Credit Suisse (
) provides advisory services and financial products to companies,
institutional clients and high-net-worth private clients worldwide,
as well as retail clients in Switzerland. It competes with UBS (
), JP Morgan (
), Morgan Stanley (
) and Goldman Sachs (
Our price estimate for Credit Suisse stands at
, nearly 20% ahead of market price.
CS did well vs. its peers during the downturn due to its more
conservative portfolio, geographic diversity and heavy reliance on
wealth management, which limited exposure to asset backed
securities. In general, across the financial services industry,
wealth management performed better than investment banking and
sales & trading during the downturn.
Wealth Management AUM Poised to Increase
We estimate that the Wealth Management division accounts for
around 47% of
our $47.46 price estimate for Credit Suisse's
. In 2009, the asset under management (AUM) for the Wealth
Management division totaled around $840 billion, of which around
$300 billion came from Swiss clients, $440 billion from
international clients (those outside Switzerland) and $100 billion
from corporate & institutional clients in Switzerland.
During the recent economic downturn, the AUM for Swiss clients
fell from $360 billion in 2007 to $280 billion in 2008 and that for
international clients fell from$460 billion in 2007 to $360 billion
in 2008. This was largely due to a fall in returns across asset
classes impacting the demand for wealth management services, with
investors pulling their money out and parking them in safe asset
classes (low yield sovereign treasury bonds, fixed deposits,
However, with the economic environment improving in 2009, the
AUM for Swiss clients and international clients increased to $300
billion and $440 billion respectively. We expect the AUM to further
increase, with the economic recovery stimulating investments and
Credit Suisse's continued expansion into Asia Pacific increasing
its customer base.
AUM - Swiss Clients
AUM - International Clients

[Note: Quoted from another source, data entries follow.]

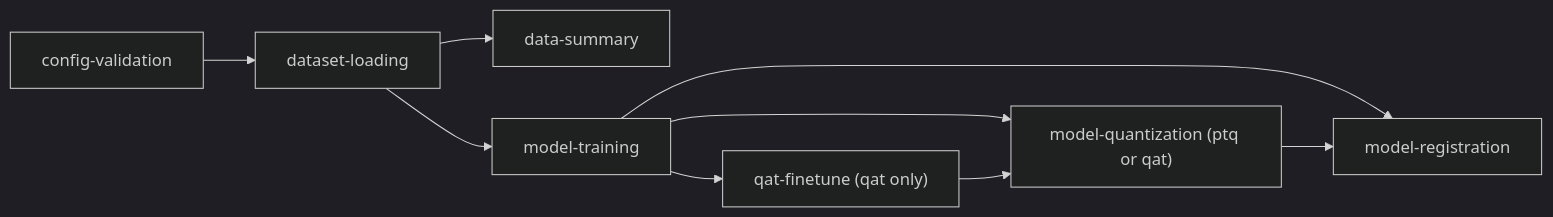
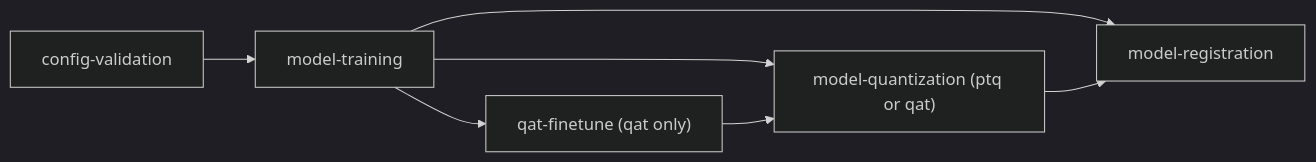
The diagram in docs/index.md (novelcore/yolo-pipelines-template), drawn with Mermaid (dark theme) before and after one commit. The commit also changed 83 other files, not shown here.

````diff
--- a/docs/index.md
+++ b/docs/index.md
@@ -26,11 +26,9 @@
 ```mermaid
 graph LR
-    A["config-validation"] --> B["dataset-loading"]
-    B --> S["data-summary"]
-    B --> C["model-training"]
+    A["config-validation"] --> C["model-training"]
     C --> D["qat-finetune (qat only)"]
     C --> E["model-quantization (ptq or qat)"]
     D --> E
     C --> F["model-registration"]
     E --> F
 ```
````
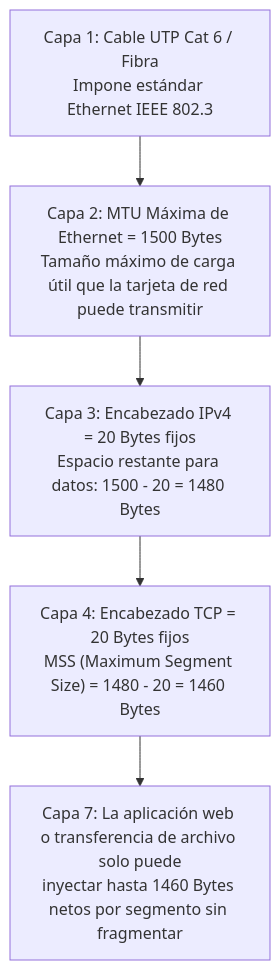
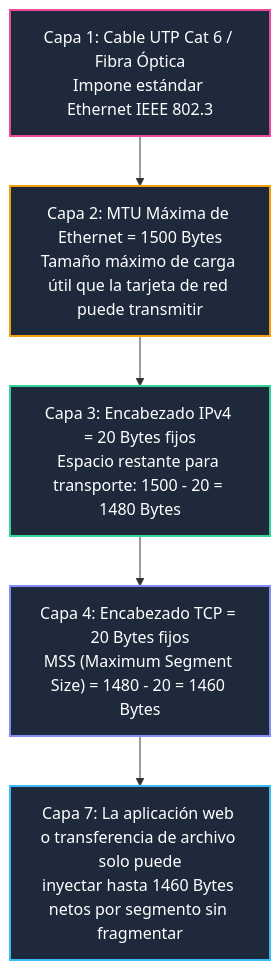
One commit to ch4rf/redes-computadoras changed the second of 3 diagrams in Teoria/00_Integracion_Entre_Capas_Modelo_TCP_IP.md. Above: the diagram before and after it, drawn with Mermaid. The commit also changed other lines of this file and 12 other files, not shown here.

Commit message:
fix: reemplazar arte ascii por diagramas nativos mermaid y tablas responsivas para obsidian y vscode

````diff
--- a/Teoria/00_Integracion_Entre_Capas_Modelo_TCP_IP.md
+++ b/Teoria/00_Integracion_Entre_Capas_Modelo_TCP_IP.md
@@ -46,7 +52,13 @@
 ```mermaid
-graph TD
-    L1["Capa 1: Cable UTP Cat 6 / Fibra<br/>Impone estándar Ethernet IEEE 802.3"] --> L2["Capa 2: MTU Máxima de Ethernet = 1500 Bytes<br/>Tamaño máximo de carga útil que la tarjeta de red puede transmitir"]
-    L2 --> L3["Capa 3: Encabezado IPv4 = 20 Bytes fijos<br/>Espacio restante para datos: 1500 - 20 = 1480 Bytes"]
+flowchart TD
+    L1["Capa 1: Cable UTP Cat 6 / Fibra Óptica<br/>Impone estándar Ethernet IEEE 802.3"] --> L2["Capa 2: MTU Máxima de Ethernet = 1500 Bytes<br/>Tamaño máximo de carga útil que la tarjeta de red puede transmitir"]
+    L2 --> L3["Capa 3: Encabezado IPv4 = 20 Bytes fijos<br/>Espacio restante para transporte: 1500 - 20 = 1480 Bytes"]
     L3 --> L4["Capa 4: Encabezado TCP = 20 Bytes fijos<br/>MSS (Maximum Segment Size) = 1480 - 20 = 1460 Bytes"]
     L4 --> L7["Capa 7: La aplicación web o transferencia de archivo solo puede<br/>inyectar hasta 1460 Bytes netos por segmento sin fragmentar"]
+
+    style L1 fill:#1e293b,stroke:#ec4899,stroke-width:2px,color:#fff
+    style L2 fill:#1e293b,stroke:#f59e0b,stroke-width:2px,color:#fff
+    style L3 fill:#1e293b,stroke:#34d399,stroke-width:2px,color:#fff
+    style L4 fill:#1e293b,stroke:#818cf8,stroke-width:2px,color:#fff
+    style L7 fill:#1e293b,stroke:#38bdf8,stroke-width:2px,color:#fff
 ```
````
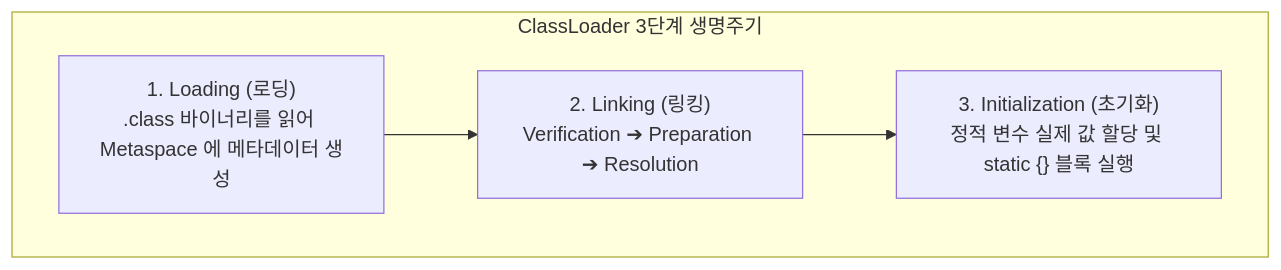
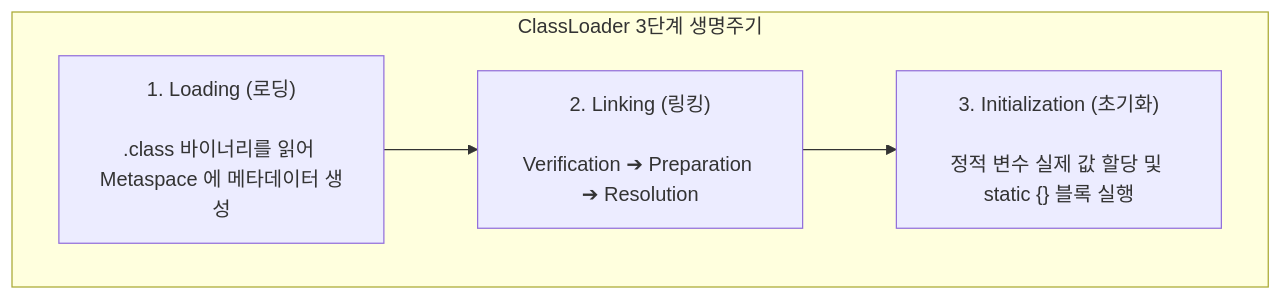
Before and after one commit to youngmin-gwon/what-i-studied: the first of 5 diagrams in 01_inbox/computer-science/jvm-classloader.md, drawn with Mermaid. The commit also changed other lines of this file, not shown here.

````diff
--- a/01_inbox/computer-science/jvm-classloader.md
+++ b/01_inbox/computer-science/jvm-classloader.md
@@ -17,7 +17,7 @@
 ```mermaid
 flowchart TD
     subgraph "ClassLoader 3단계 생명주기"
-        L1["1. Loading (로딩)<br/>.class 바이너리를 읽어 Metaspace 에 메타데이터 생성"] --> L2["2. Linking (링킹)<br/>Verification ➔ Preparation ➔ Resolution"]
-        L2 --> L3["3. Initialization (초기화)<br/>정적 변수 실제 값 할당 및 static {} 블록 실행"]
+        L1["1. Loading (로딩)<br/><br/>.class 바이너리를 읽어 Metaspace 에 메타데이터 생성"] --> L2["2. Linking (링킹)<br/><br/>Verification ➔ Preparation ➔ Resolution"]
+        L2 --> L3["3. Initialization (초기화)<br/><br/>정적 변수 실제 값 할당 및 static {} 블록 실행"]
     end
 ```
````
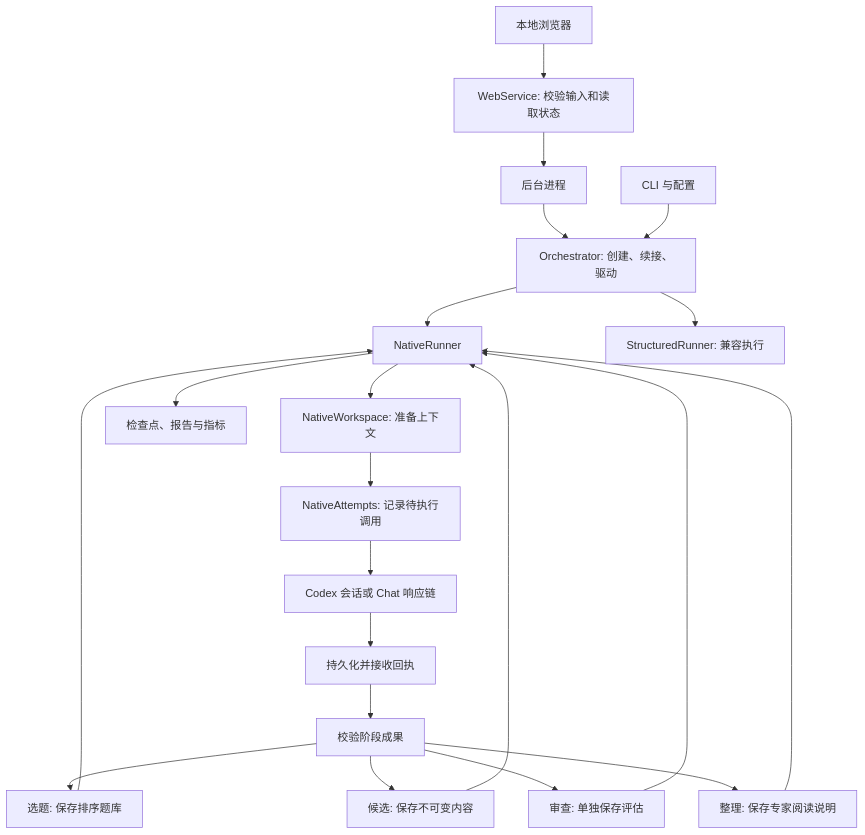
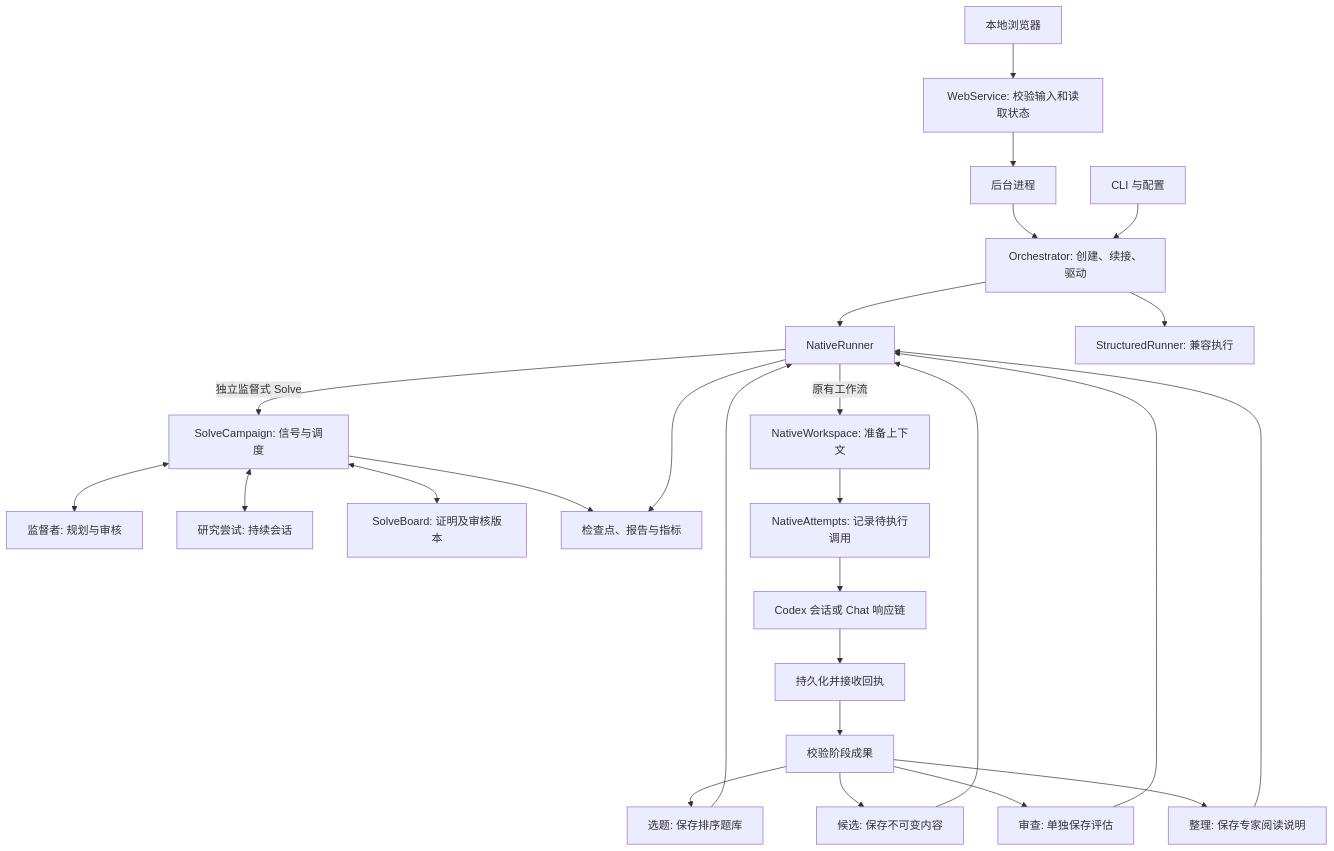
The diagram in docs/architecture.cn.md (intern233/MathLottery), drawn with Mermaid before and after one commit. The commit also changed other lines of this file and 55 other files, not shown here.

````diff
--- a/docs/architecture.cn.md
+++ b/docs/architecture.cn.md
@@ -97,23 +102,28 @@
 ```mermaid
 flowchart TD
     Browser[本地浏览器] --> Web[WebService: 校验输入和读取状态]
     Web --> Worker[后台进程]
     Worker --> Engine
     CLI[CLI 与配置] --> Engine[Orchestrator: 创建、续接、驱动]
     Engine --> Native[NativeRunner]
     Engine --> Legacy[StructuredRunner: 兼容执行]
-    Native --> Workspace[NativeWorkspace: 准备上下文]
+    Native -->|原有工作流| Workspace[NativeWorkspace: 准备上下文]
+    Native -->|独立监督式 Solve| Campaign[SolveCampaign: 信号与调度]
+    Campaign <--> Supervisor[监督者: 规划与审核]
+    Campaign <--> Researchers[研究尝试: 持续会话]
+    Campaign <--> Board[SolveBoard: 证明及审核版本]
+    Campaign --> Report
     Workspace --> Journal[NativeAttempts: 记录待执行调用]
     Journal --> Backend[Codex 会话或 Chat 响应链]
     Backend --> Receipt[持久化并接收回执]
     Receipt --> Milestone[校验阶段成果]
     Milestone --> Find[选题: 保存排序题库]
     Milestone --> Solve[候选: 保存不可变内容]
     Milestone --> Review[审查: 单独保存评估]
     Milestone --> Organize[整理: 保存专家阅读说明]
     Find --> Native
     Solve --> Native
     Review --> Native
     Organize --> Native
     Native --> Report[检查点、报告与指标]
 ```
````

Consumption and savings patterns are changing in the developed
and emerging markets. The West is more financially strapped while
emerging economies, particularly in Asia, are growing faster as
well as saving and spending more. As a result, we expect that the
demand for wealth management services should grow faster in Asia
than the West. We currently forecast the AUM for international
clients to increase to $600 billion by 2017.
Upside to CS Stock Value from Wealth Management Operating
Credit Suisse's operating margin on wealth management for
international clients decreased from 48% in 2007 to 26% in 2009,
largely due to falling returns during the global economic slowdown.
We forecast that by 2017, this metric could approach 45%, the
historical average before the global financial crisis.
However, the strong economic rebound in Asia Pacific is leading
to fast improving returns across riskier asset classes (like
equities, corporate bonds and other fixed income products of
emerging markets) in addition to increasing investor risk appetite.
These factors can lead to an upside to our current forecasts. If
Credit Suisse can restore its wealth management operating margin
for international clients to the historical average of around 45%
by 2013 and then slightly improve it to 50% by 2017, it would mean
an additional 5% upside to our current price estimate for Credit
Suisse's stock, which already stands about 20% ahead of market
Drag the trend-line in the chart below to see the impact of
various international client wealth management operating margin
scenarios on Credit Suisse's stock value.
See our full analysis of Credit Suisse here